# [Work order]
Among the lines of this material, find those holding the word "sommige" and report how many there are, with nothing added.

[[ Provided material open ]]

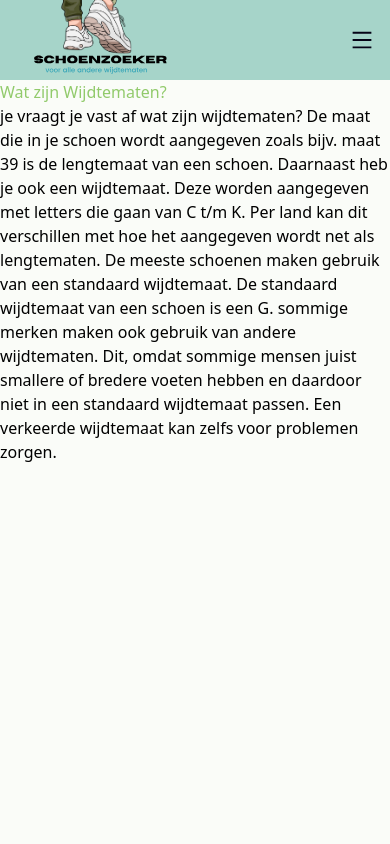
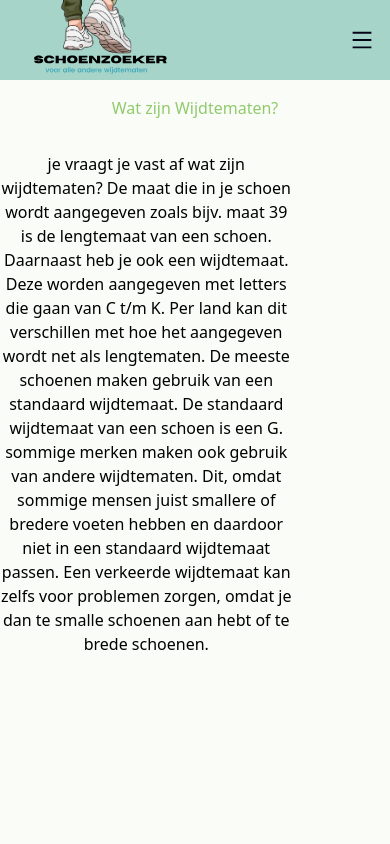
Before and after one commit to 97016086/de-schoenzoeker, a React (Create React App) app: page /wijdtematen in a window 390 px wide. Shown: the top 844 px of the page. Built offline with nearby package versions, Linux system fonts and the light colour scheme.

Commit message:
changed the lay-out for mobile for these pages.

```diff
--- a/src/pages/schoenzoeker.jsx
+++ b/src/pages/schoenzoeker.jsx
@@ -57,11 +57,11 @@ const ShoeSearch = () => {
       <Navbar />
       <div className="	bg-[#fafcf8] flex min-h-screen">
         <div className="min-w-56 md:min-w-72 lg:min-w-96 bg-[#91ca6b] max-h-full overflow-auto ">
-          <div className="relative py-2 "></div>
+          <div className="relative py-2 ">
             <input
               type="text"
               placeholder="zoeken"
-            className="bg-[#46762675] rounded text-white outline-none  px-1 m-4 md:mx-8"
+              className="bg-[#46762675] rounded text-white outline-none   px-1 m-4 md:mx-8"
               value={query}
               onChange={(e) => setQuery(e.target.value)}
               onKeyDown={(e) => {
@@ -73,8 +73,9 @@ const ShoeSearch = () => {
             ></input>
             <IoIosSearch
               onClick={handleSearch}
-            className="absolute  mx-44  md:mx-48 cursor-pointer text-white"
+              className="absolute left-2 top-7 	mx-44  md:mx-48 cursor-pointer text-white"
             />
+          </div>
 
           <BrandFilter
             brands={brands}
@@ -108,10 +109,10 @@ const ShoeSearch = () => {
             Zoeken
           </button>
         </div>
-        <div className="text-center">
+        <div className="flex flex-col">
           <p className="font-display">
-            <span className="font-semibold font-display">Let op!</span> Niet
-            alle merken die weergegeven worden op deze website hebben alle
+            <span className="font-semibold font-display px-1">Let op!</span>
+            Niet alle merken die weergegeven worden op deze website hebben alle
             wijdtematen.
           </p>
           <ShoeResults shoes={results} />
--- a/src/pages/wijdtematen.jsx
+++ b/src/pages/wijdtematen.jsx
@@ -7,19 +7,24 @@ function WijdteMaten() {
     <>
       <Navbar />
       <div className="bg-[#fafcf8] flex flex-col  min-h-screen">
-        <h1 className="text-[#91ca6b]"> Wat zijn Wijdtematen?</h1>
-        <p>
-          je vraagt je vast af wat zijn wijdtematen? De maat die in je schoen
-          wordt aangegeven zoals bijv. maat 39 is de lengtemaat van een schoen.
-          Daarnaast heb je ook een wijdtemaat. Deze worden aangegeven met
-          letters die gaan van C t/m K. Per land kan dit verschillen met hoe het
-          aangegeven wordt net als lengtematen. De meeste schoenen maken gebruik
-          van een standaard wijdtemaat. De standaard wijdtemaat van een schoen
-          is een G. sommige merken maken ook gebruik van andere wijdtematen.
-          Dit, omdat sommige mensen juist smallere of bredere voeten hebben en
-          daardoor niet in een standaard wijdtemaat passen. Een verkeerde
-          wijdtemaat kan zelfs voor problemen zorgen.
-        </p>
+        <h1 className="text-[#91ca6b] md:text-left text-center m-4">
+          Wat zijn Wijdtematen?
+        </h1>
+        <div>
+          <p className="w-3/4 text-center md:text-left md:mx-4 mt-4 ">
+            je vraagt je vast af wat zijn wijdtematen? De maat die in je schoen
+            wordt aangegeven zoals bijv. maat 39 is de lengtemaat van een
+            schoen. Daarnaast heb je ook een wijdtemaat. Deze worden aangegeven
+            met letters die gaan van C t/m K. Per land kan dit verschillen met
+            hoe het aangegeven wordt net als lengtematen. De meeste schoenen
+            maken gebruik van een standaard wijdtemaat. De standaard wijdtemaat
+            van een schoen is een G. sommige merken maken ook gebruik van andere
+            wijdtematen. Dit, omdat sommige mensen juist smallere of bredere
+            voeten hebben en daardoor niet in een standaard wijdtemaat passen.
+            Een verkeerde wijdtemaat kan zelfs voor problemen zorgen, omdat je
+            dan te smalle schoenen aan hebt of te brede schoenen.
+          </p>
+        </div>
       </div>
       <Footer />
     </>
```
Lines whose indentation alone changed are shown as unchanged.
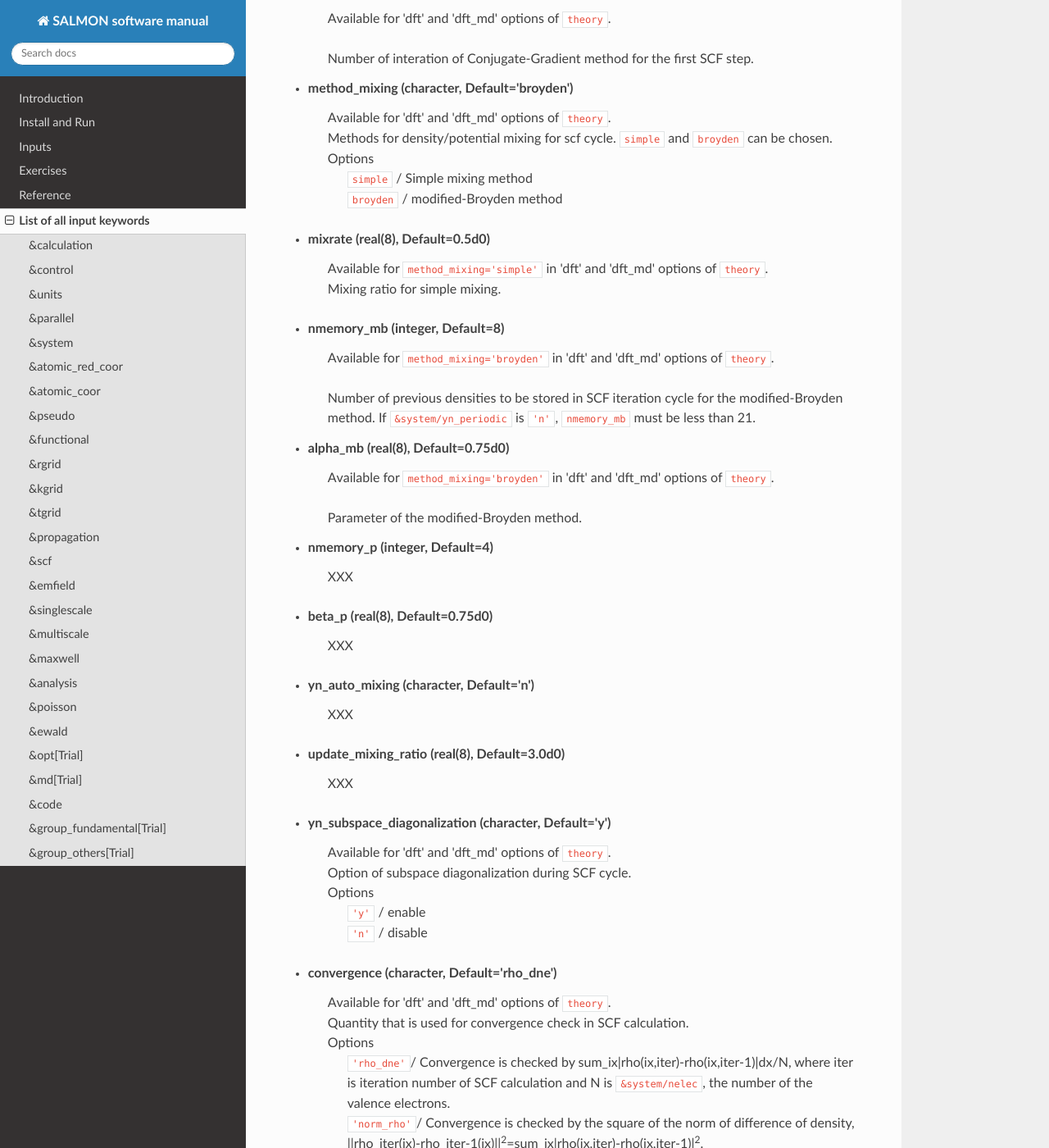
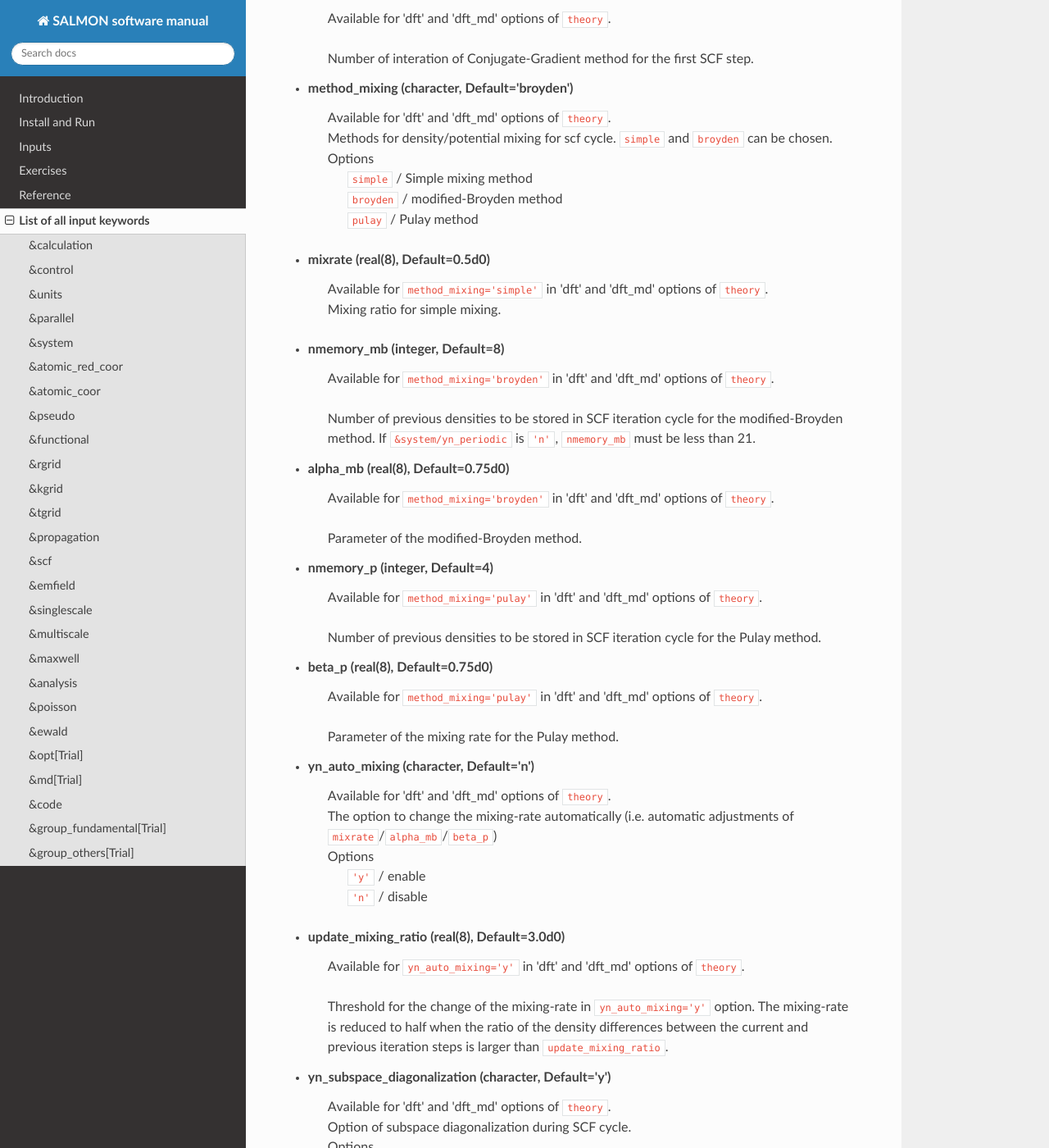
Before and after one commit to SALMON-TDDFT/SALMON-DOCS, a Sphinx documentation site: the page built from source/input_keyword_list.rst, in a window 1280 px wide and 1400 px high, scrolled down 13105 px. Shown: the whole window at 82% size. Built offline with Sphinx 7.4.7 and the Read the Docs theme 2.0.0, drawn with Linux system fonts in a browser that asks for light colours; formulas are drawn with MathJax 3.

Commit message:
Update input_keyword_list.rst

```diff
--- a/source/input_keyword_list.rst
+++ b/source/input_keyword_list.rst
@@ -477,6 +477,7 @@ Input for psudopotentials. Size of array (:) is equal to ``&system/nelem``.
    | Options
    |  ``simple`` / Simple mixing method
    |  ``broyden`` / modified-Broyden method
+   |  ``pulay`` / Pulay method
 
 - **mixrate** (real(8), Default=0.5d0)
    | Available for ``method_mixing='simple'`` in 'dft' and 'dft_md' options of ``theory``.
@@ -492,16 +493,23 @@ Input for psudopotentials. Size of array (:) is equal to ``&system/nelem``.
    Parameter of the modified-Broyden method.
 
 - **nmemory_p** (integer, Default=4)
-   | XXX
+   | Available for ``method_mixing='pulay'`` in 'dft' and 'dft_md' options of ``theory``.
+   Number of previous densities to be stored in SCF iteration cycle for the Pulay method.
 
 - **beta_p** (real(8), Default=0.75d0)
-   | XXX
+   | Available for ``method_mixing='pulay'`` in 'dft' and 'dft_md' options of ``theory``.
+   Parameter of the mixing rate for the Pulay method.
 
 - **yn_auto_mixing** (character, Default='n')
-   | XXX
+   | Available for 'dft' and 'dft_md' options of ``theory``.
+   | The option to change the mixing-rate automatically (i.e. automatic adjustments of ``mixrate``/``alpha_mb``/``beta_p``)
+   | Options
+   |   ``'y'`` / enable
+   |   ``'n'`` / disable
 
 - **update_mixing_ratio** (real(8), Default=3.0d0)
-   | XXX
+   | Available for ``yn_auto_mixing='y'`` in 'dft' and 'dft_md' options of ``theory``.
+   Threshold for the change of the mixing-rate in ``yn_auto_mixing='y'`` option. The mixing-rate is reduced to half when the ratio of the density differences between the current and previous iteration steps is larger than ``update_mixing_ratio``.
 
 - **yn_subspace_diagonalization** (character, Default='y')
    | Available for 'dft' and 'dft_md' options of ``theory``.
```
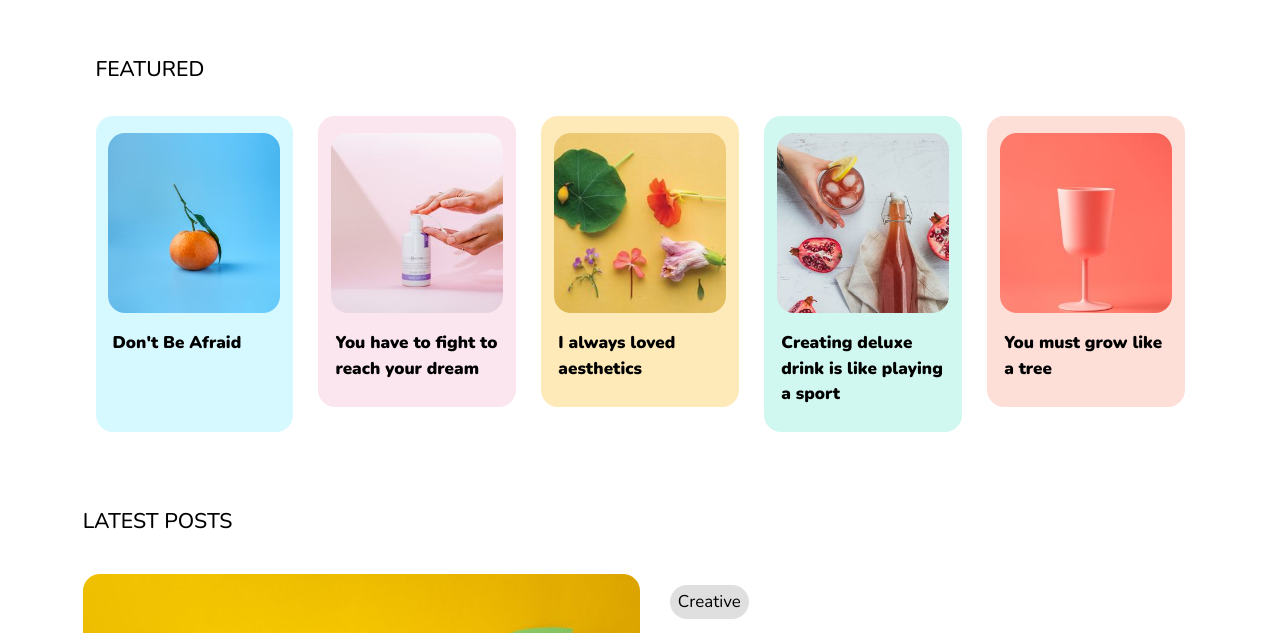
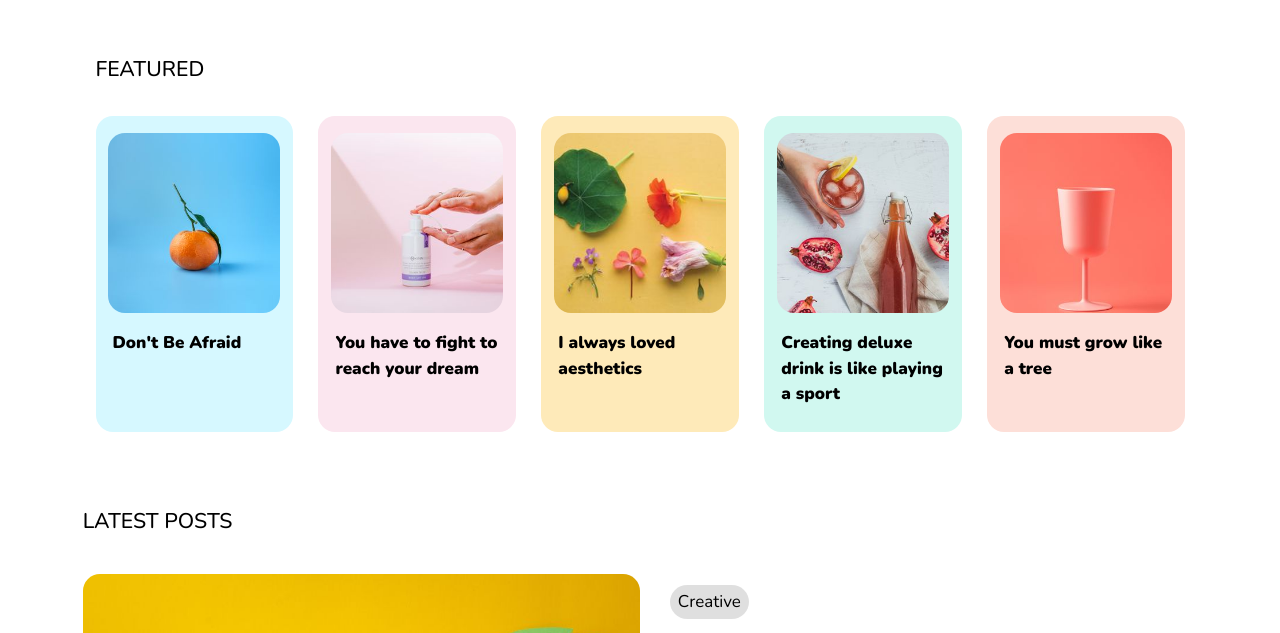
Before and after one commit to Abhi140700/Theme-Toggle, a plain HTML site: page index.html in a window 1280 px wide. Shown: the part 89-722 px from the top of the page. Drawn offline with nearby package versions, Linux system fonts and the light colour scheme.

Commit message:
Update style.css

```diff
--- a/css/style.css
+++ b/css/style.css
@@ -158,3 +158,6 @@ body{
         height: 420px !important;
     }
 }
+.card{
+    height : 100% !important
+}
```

[[ Provided material closed ]]

# [Response to this task]
4